This piece ran previously.
I hate being scared. I hate the dark. I hate enclosed spaces. I hate being touched by strangers. I’m so-so on actors.
In short, I hate haunted houses.
So, when my editor told me I would be spending an evening getting repeatedly scared in dark, enclosed spaces while being touched by strangers (who also happened to be actors) at a haunted house, I was more than a little aggravated. Next, he told me I would have to drive from Los Angeles to Orange County for the privilege, and I was ready to quit entirely.
At which point I remembered two very important things:
- My job can be done by almost anyone with a steady internet connection and a pocket thesaurus, which lessens my bargaining position somewhat.
- The last royalty check for my book could not finance a Mexican pizza at Taco Bell (author’s note: it would be much funnier on my end if I was joking about this).
And so it came to be that I spent an evening at the 17th Door Haunted House in Tustin, California.
On the appointed night, I bought tickets for 10 p.m., the last time slot that 17th Door had available. I did this in part because it seemed difficult to face the rest of the evening (and an early dinner at Applebee’s) after going through a haunted house featuring simulated gore and dead fish being rubbed on my person, but mostly because driving from Los Angeles to Orange County at rush hour is one of the few things in life that sounds less appealing than having a decomposing trout slapped about my chest and neck.

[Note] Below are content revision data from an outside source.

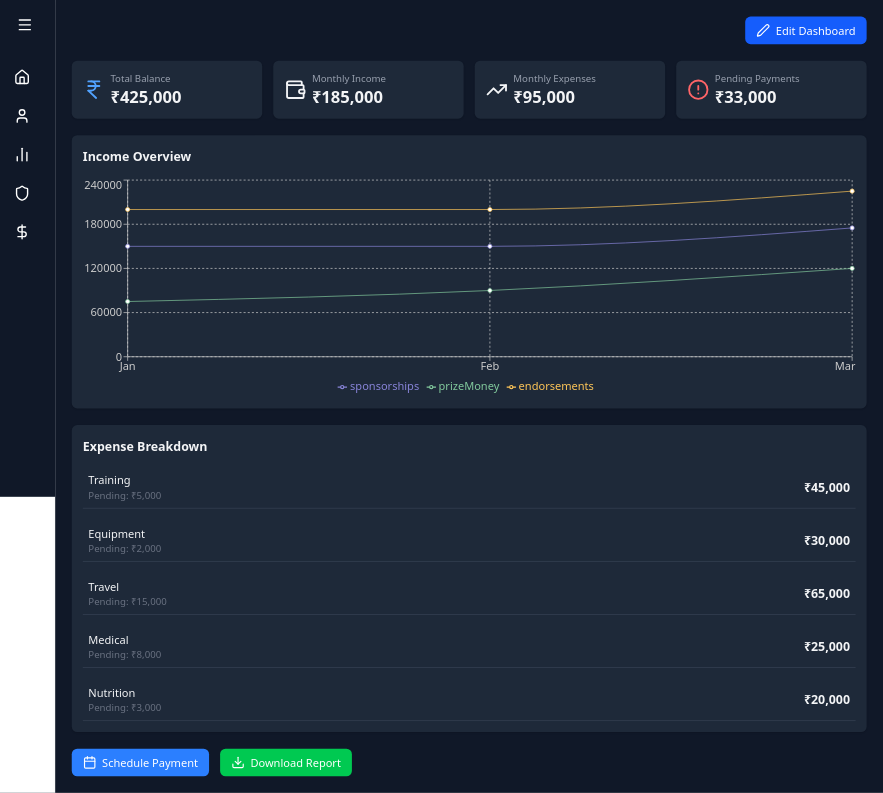
Repository: Shovon0004/Athlete
Page: /financial (app in Athlete/)
The author's editor kept a copy of each file at every save. The page is drawn from the files as they stood at one save, then again after the next save.
The browser window is 1280 px wide. The pictures show the whole page, at 69% of full size.
The project was rebuilt for these pictures with package versions that can differ from the ones it lists, and the page was loaded fresh each time. Also part of the build but not shown: Athlete/vite.config.js, Athlete/src/components/AppointmentPage.jsx, Athlete/src/components/News.jsx, Athlete/src/components/SportsPage.jsx, Athlete/src/components/HeroPage.jsx.

Above is the page before, as saved 2025-01-27 21:44:41.

After the next save:
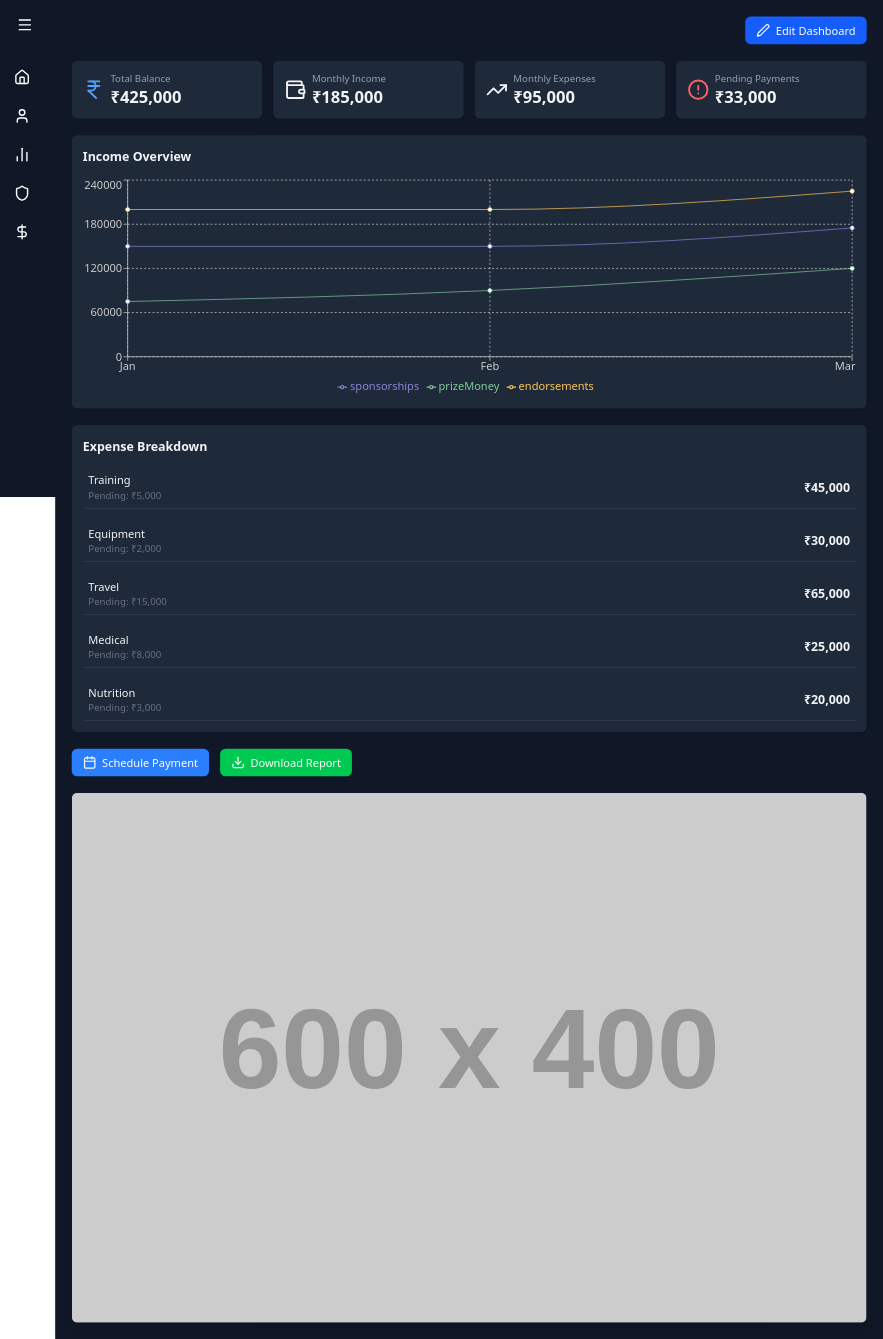
Saved 2 min 6 s later.
--- a/Athlete/src/components/EditableFinanceDashboard.jsx
+++ b/Athlete/src/components/EditableFinanceDashboard.jsx
@@ -233,6 +233,11 @@
   incomeData={incomeData}
   expenseCategories={expenseCategories}
       />
+      <img
+          src="https://via.placeholder.com/600x400"
+          alt="Motivational Placeholder"
+          className="w-full h-auto rounded-lg shadow-lg"
+        />
 
     </div>
   );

As a traveling companion, I brought along stand-up comedian (and friend) Ryan. I chose him partly because I knew he would make the experience more fun, but mostly because he hates haunted houses just as much as me, and, for many unflattering reasons, the idea of somebody else suffering by my side made me feel somewhat better about what was to come. I would like to note that I promised to buy him tacos after we were done at the haunted house… just so you know that I’m not a complete monster.
Tustin is a city about 10 miles south of Disneyland, and the 17th Door Haunted House was located in one of the vast shopping centers that Orange County is so famous for (along with family-friendly amusement parks and Twitter bigotry). I found it next to a Home Depot and a Toys R Us, and though the rest of the shopping center was empty (this being a Tuesday in Tustin), there was a large crowd of people spilling off the sidewalk and into the street in front of the location. There was also a row of porta-potties in the parking lot next to the haunted house. Though I needed a pee, and I knew that I would soon be startled to a degree that could very well compromise my dominion over my bladder, I decided that pissing my jeans was a much more dignified option than using these particular parking lot porta-potties. They had a certain look about them.
The space for 17th Door used to be a furniture store, and the showroom was turned into the waiting area/merchandise table/line corral. But before we could get in line and start the haunted house experience, Ryan and I first had to sign the attraction’s famous waiver. At the time, I thought the waiver was just an admittedly effective way to generate hype for the event, and I signed without reading the fine print. But even though I doubt that the contract would stand up to much legal prodding, I probably should have perused it a bit more closely before I signed. Because a man who signs a document that says he consents to “being puked on” without reading it, probably deserves to get puked on.